BLUE MOUNTAIN LAKE For centuries Adirondackers have spun, woven, and sewn -making textiles that are both functional and beautiful. Visit the Adirondack Museum for a celebration of traditional and contemporary fiber arts at the first Adirondack Fiber & Fabric Arts Festival on Saturday, Sept. 15.
Activities are planned from 10 a.m. until 5 p.m. and will include demonstrations, presentations, textile appraisal, displays, vendors, and hands-on opportunities for visitors of all ages. Each is included in the price of general museum admission.
The Mark W. Potter Education Center will host a display of rarely seen textiles from the museum's collection. Early domestic textiles-clothing, tea towels, or rugs-are rare in the Adirondack Museum collections. They were meant for everyday use and did not survive. The museum does have showpieces- crazy quilts with silks and embroidery, wedding dresses, intricately patterned buff mittens.
Demonstrations will be held from 10 a.m. until 3 p.m. Members of the Northern Needles Quilting Guild of Long Lake will demonstrate both hand and machine quilting. The Serendipity Spinners - a "loosely knit" group of women who have been spinning together for many years - will demonstrate the various aspects of wool processing. Lindy Dolan will offer a demonstration of Redwork embroidery. The name Redwork is derived from the red cotton thread that was used to create this charming style of embroidery. Redwork is believed to have originated in Europe in the 19th century and traveled to America prior to the War Between the States.
Textile appraiser and historian Rabbit Goody of Thistle Hill Weavers, Cherry Valley, N.Y. will help visitors discover more about personal antique and collectible fabric pieces. For a small donation to the Adirondack Museum ($5 per piece, three pieces for $10) she will examine vintage textiles and evaluate them for historical importance and value. Only verbal appraisals will be provided.

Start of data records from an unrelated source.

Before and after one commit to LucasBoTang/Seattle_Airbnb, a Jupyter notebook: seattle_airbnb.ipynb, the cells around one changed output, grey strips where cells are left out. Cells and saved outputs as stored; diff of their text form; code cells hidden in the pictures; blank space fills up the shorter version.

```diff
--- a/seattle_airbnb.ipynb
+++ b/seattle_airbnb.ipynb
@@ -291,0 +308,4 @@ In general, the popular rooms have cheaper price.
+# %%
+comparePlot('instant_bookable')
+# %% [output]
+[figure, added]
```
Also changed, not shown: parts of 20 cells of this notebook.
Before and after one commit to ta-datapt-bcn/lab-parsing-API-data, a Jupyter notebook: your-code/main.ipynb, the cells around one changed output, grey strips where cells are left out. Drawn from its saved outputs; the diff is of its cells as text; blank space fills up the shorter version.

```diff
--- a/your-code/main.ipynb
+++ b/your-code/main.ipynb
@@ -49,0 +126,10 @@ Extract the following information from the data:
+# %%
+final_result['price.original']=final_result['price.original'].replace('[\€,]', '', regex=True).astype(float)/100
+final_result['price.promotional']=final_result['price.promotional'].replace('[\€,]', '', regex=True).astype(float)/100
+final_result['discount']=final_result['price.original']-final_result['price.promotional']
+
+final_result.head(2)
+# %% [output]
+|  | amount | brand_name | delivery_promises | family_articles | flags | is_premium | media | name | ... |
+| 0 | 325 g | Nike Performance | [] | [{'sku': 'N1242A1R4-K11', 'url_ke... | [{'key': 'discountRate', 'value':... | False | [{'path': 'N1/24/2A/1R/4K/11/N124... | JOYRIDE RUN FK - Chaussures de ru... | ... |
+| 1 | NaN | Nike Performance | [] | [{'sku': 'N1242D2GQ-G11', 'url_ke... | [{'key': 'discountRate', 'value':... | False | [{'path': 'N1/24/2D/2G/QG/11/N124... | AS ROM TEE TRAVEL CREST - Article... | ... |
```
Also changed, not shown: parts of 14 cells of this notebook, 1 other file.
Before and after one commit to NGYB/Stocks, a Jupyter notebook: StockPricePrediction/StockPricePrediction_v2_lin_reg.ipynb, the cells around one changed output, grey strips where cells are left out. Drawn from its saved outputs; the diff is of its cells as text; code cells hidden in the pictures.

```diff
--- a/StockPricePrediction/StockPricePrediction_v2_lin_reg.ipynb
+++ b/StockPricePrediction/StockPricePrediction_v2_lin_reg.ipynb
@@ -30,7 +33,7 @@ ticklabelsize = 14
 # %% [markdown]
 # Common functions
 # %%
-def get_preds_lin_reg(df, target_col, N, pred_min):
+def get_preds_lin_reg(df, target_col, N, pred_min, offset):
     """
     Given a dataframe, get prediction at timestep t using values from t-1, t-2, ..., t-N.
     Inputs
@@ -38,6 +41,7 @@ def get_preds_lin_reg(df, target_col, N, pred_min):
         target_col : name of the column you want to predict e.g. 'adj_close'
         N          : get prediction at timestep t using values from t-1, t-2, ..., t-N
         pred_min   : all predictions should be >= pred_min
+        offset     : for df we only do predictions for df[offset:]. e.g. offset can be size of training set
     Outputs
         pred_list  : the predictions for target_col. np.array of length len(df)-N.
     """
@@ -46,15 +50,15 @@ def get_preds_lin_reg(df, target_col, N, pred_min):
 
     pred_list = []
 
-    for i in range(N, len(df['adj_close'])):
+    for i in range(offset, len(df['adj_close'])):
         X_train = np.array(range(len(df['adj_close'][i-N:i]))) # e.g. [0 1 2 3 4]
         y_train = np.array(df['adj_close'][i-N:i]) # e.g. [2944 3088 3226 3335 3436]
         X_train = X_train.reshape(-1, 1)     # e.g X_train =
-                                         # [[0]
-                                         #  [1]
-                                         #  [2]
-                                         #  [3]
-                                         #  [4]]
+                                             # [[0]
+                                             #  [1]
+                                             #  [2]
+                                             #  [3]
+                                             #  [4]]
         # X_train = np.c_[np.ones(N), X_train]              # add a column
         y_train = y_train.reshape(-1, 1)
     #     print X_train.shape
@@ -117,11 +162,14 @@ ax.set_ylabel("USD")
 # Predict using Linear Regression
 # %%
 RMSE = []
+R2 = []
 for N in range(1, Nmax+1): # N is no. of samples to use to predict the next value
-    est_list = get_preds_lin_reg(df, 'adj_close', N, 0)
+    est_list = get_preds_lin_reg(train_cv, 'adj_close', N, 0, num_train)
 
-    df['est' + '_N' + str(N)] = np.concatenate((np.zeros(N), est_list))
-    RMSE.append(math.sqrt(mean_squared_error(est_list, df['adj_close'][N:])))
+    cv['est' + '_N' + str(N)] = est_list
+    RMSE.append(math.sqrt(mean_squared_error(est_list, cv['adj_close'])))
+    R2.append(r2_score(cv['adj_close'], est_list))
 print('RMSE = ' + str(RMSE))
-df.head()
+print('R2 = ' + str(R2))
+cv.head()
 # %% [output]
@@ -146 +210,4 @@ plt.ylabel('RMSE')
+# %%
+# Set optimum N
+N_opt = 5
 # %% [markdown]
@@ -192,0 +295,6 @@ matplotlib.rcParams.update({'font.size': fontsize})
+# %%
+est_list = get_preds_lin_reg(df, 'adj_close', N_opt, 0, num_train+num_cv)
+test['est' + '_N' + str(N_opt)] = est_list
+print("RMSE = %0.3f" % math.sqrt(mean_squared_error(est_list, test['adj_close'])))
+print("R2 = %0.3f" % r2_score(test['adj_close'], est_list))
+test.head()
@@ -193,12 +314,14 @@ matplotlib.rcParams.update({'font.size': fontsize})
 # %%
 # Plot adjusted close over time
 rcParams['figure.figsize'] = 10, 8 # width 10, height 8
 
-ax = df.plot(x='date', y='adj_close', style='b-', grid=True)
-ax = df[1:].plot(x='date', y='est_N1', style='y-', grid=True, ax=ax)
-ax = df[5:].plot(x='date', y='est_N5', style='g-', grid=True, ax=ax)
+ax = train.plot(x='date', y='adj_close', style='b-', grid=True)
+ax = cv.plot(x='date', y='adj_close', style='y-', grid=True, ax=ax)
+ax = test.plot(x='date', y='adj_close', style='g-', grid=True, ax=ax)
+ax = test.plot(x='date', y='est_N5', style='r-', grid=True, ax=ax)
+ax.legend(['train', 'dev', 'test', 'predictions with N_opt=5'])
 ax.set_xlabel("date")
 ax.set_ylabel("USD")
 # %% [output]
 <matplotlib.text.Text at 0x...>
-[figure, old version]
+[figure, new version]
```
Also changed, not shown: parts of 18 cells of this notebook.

At noon, museum Curator Hallie Bond will offer a Brown Bag Lunch program in the museum's auditorium. Entitled "Women's Work in the Adirondacks," the informal presentation will be based on Bond's research into the daily lives and work of Adirondack women, with special emphasis on creativity and tasks related to textiles.
Shelburne Museum Curator Jean Burks will share information about the Shelburne's world-class collection of quilts and rugs at 1:30 p.m. Her talk will illustrate how women throughout the northeast expressed creativity and demonstrated skill in the production of quilts, rugs, and other textiles.
Regional vendors will offer handmade and specialty items at the Adirondack Fabric and Fiber Arts Festival. Visitors can use treadle sewing machines to make a souvenir balsam sachet or do laundry the old-fashioned way with washboards and pounders.
For more information about exhibits and programs in 2007, call 352-7311, or visit www.adirondackmuseum.org .